Despite the progress in understanding breast cancer biology, translation of basic findings into clinical applications still appears to be a complex process, and few molecular markers/signatures are in routine clinical use or currently challenged for their clinical utility. Disease complexity, certainly, represents an obstacle to successful translation, but methodological pitfalls in development and validation steps also contribute. Translational research should be planned as a round-trip from the bench to the bedside and back. The preoperative/neoadjuvant setting represents an ideal model because it allows identification and validation of treatment response predictors and of pharmacodynamic markers associated with clinical downstaging, investigations on in vivo action mechanism of drugs, and indirect validation of findings from preclinical models. Availability of well-annotated, high-quality biospecimens; standardized, reproducible, and robust assays to detect molecular markers/signatures even on few cells; prospective planning of study design; and regulatory issues adequately fitting preclinical and clinical needs represent fundamental assets for translational studies.
|Number of pages||5|
|Journal||Journal of the National Cancer Institute - Monographs|

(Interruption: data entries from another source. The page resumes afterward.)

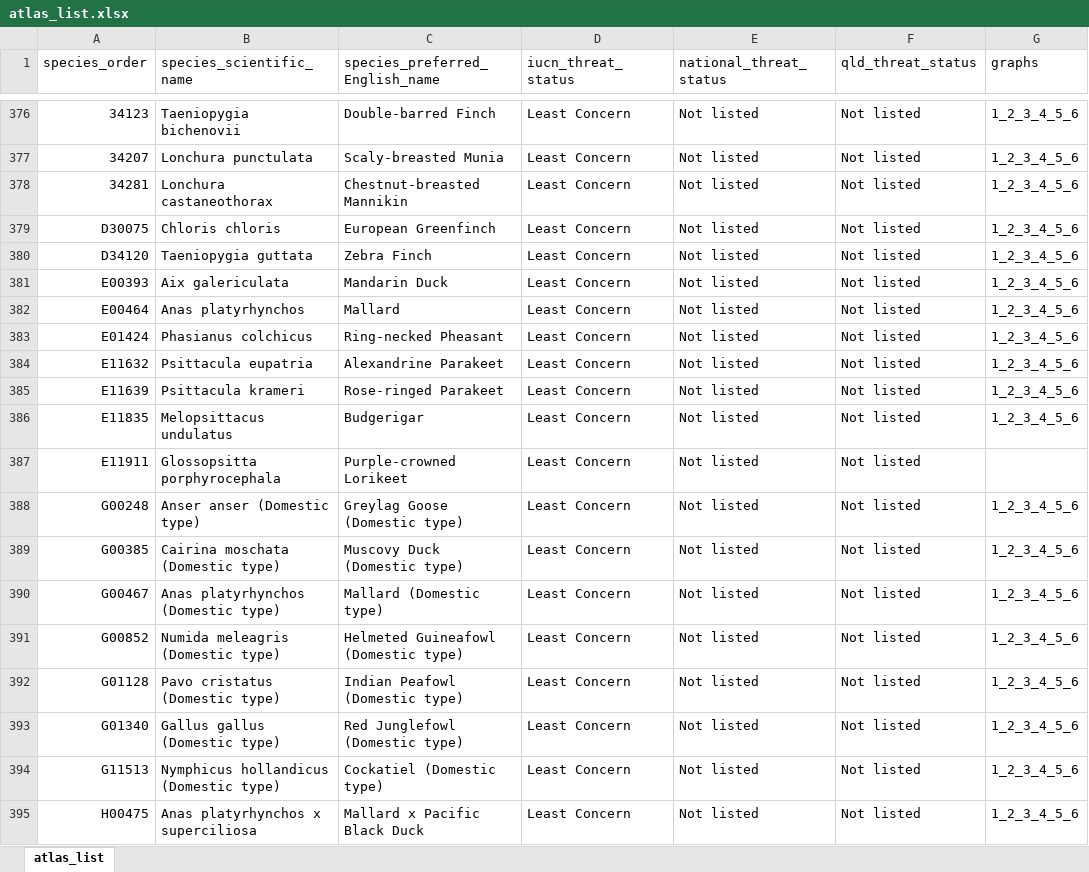
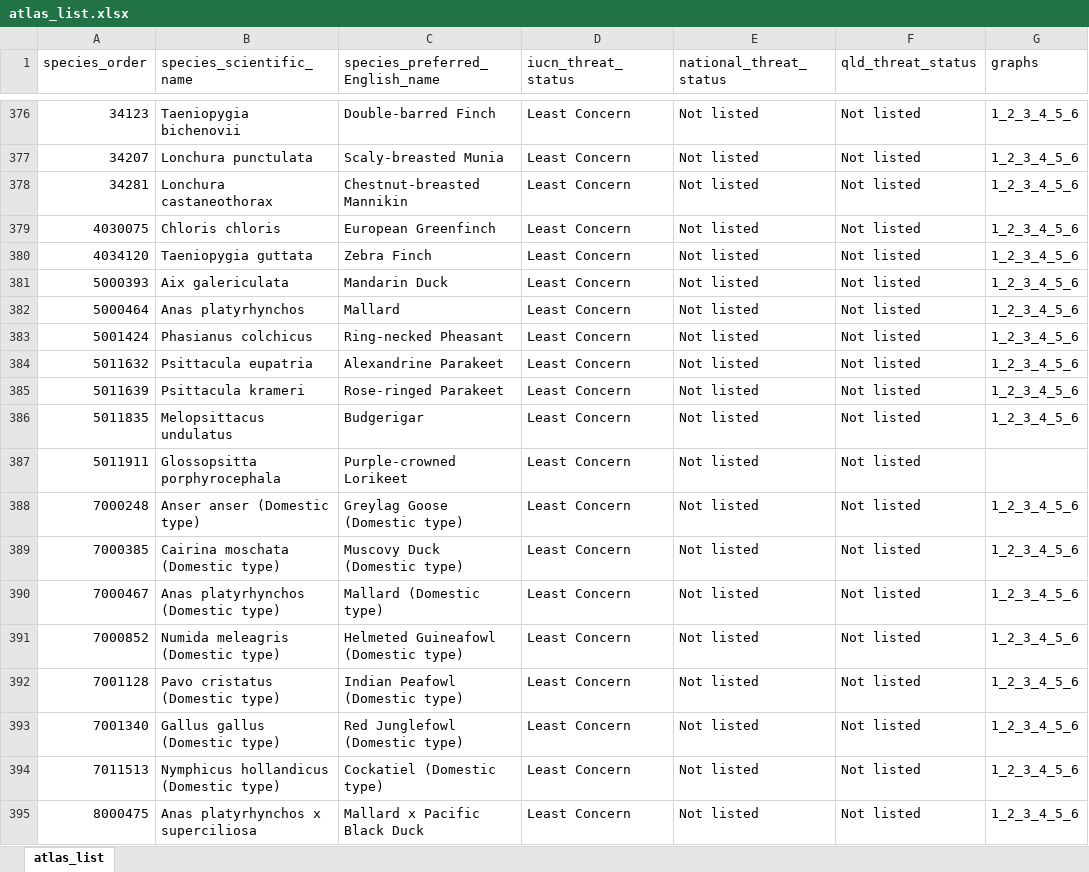
Before and after one commit to bird-team/brisbane-bird-atlas, an Excel workbook: data/species/atlas_list.xlsx, sheet atlas_list, drawn as a sheet; only a part is shown, gaps mark what is left out; values as stored, in another font and other column widths than the file's, no borders; the diff names each change by its address in the sheet, - before the commit and + after, or states it on an @@ line.

Commit message:
change d/e/g/h to numerical values
try #127

```diff
--- a/data/species/atlas_list.xlsx (sheet atlas_list)
+++ b/data/species/atlas_list.xlsx (sheet atlas_list)
-A379 (species_order): D30075
+A379 (species_order): 4030075
-A380 (species_order): D34120
+A380 (species_order): 4034120
-A381 (species_order): E00393
+A381 (species_order): 5000393
-A382 (species_order): E00464
+A382 (species_order): 5000464
-A383 (species_order): E01424
+A383 (species_order): 5001424
-A384 (species_order): E11632
+A384 (species_order): 5011632
-A385 (species_order): E11639
+A385 (species_order): 5011639
-A386 (species_order): E11835
+A386 (species_order): 5011835
-A387 (species_order): E11911
+A387 (species_order): 5011911
-A388 (species_order): G00248
+A388 (species_order): 7000248
-A389 (species_order): G00385
+A389 (species_order): 7000385
-A390 (species_order): G00467
+A390 (species_order): 7000467
-A391 (species_order): G00852
+A391 (species_order): 7000852
-A392 (species_order): G01128
+A392 (species_order): 7001128
-A393 (species_order): G01340
+A393 (species_order): 7001340
-A394 (species_order): G11513
+A394 (species_order): 7011513
-A395 (species_order): H00475
+A395 (species_order): 8000475
```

|Publication status||Published - Oct 2011|
ASJC Scopus subject areas
- Cancer Research